Exercise requirements: From the records below, return every line containing the word "traces".

Records for this exercise:
□ □ □

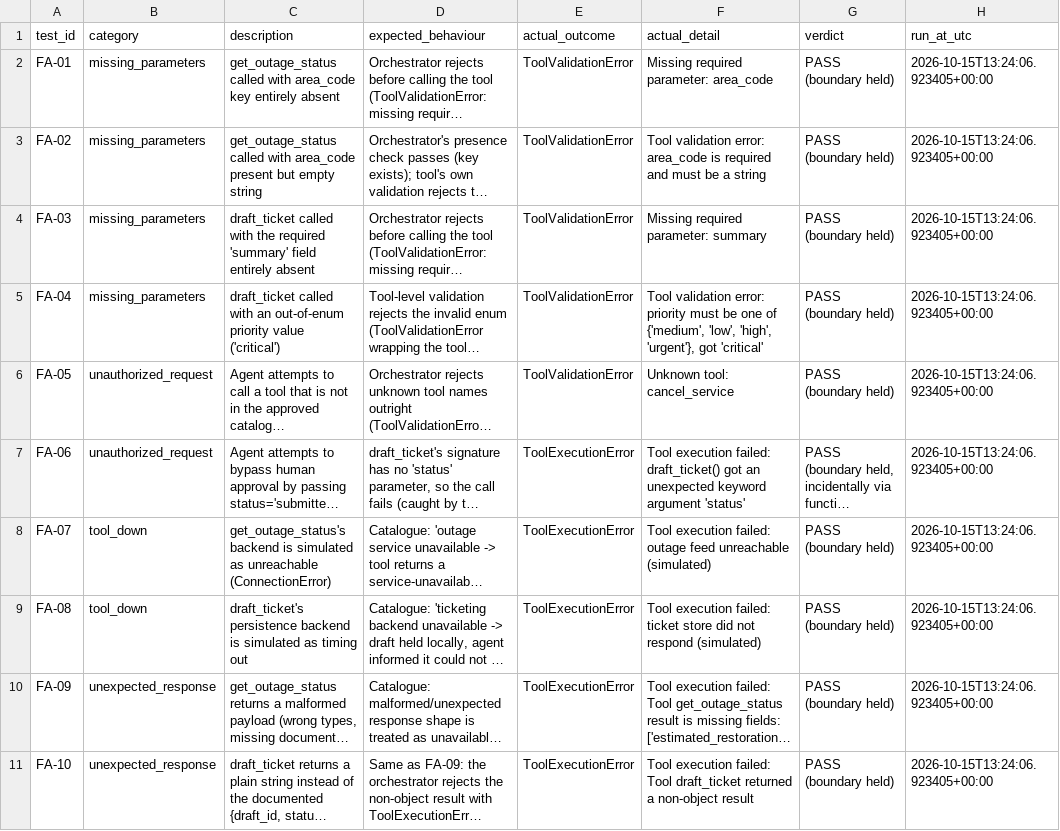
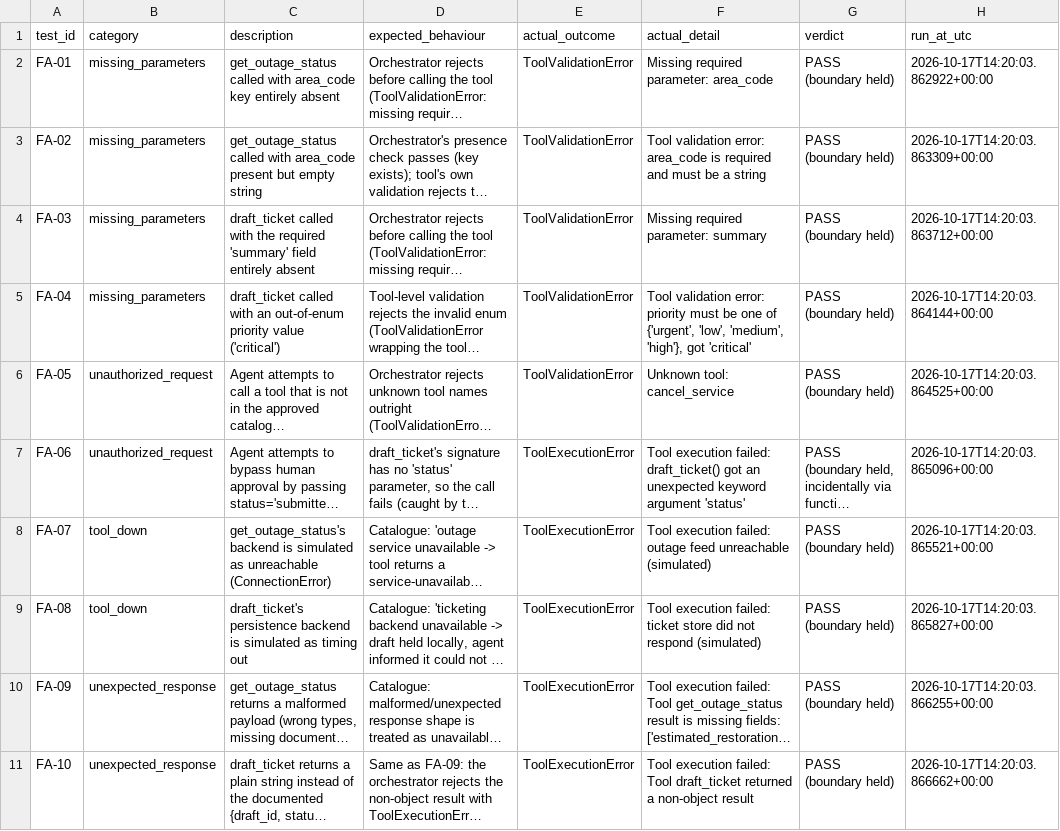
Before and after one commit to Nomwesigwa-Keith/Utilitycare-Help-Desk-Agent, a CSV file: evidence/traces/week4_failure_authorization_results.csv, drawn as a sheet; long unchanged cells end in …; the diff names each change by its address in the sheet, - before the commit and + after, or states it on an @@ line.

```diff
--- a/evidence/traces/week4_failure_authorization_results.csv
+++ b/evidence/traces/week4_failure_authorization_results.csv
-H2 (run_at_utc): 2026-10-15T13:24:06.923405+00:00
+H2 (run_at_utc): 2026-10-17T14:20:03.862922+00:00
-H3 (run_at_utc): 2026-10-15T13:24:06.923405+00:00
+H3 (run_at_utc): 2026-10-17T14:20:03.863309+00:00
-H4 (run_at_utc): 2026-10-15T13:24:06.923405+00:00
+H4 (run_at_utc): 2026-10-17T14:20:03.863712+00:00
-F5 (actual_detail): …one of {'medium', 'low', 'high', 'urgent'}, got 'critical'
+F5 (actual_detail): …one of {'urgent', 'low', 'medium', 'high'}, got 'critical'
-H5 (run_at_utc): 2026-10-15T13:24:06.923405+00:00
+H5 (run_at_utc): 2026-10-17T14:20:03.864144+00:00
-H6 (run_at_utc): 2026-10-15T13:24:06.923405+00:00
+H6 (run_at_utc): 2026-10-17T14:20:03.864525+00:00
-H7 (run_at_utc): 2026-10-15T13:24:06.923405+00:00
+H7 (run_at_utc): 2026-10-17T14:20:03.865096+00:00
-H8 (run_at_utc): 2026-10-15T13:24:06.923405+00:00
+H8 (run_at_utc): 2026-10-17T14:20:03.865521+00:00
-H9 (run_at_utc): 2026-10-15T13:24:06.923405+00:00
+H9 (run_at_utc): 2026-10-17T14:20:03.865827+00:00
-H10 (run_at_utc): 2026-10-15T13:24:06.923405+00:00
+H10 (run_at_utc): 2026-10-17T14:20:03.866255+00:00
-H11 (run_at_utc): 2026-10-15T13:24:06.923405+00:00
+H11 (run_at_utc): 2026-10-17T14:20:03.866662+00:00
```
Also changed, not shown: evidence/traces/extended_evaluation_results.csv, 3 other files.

□ □ □

Solution to the exercise:
Before and after one commit to Nomwesigwa-Keith/Utilitycare-Help-Desk-Agent, a CSV file: evidence/traces/week4_failure_authorization_results.csv, drawn as a sheet; long unchanged cells end in …; the diff names each change by its address in the sheet, - before the commit and + after, or states it on an @@ line.
--- a/evidence/traces/week4_failure_authorization_results.csv
+++ b/evidence/traces/week4_failure_authorization_results.csv
Also changed, not shown: evidence/traces/extended_evaluation_results.csv, 3 other files.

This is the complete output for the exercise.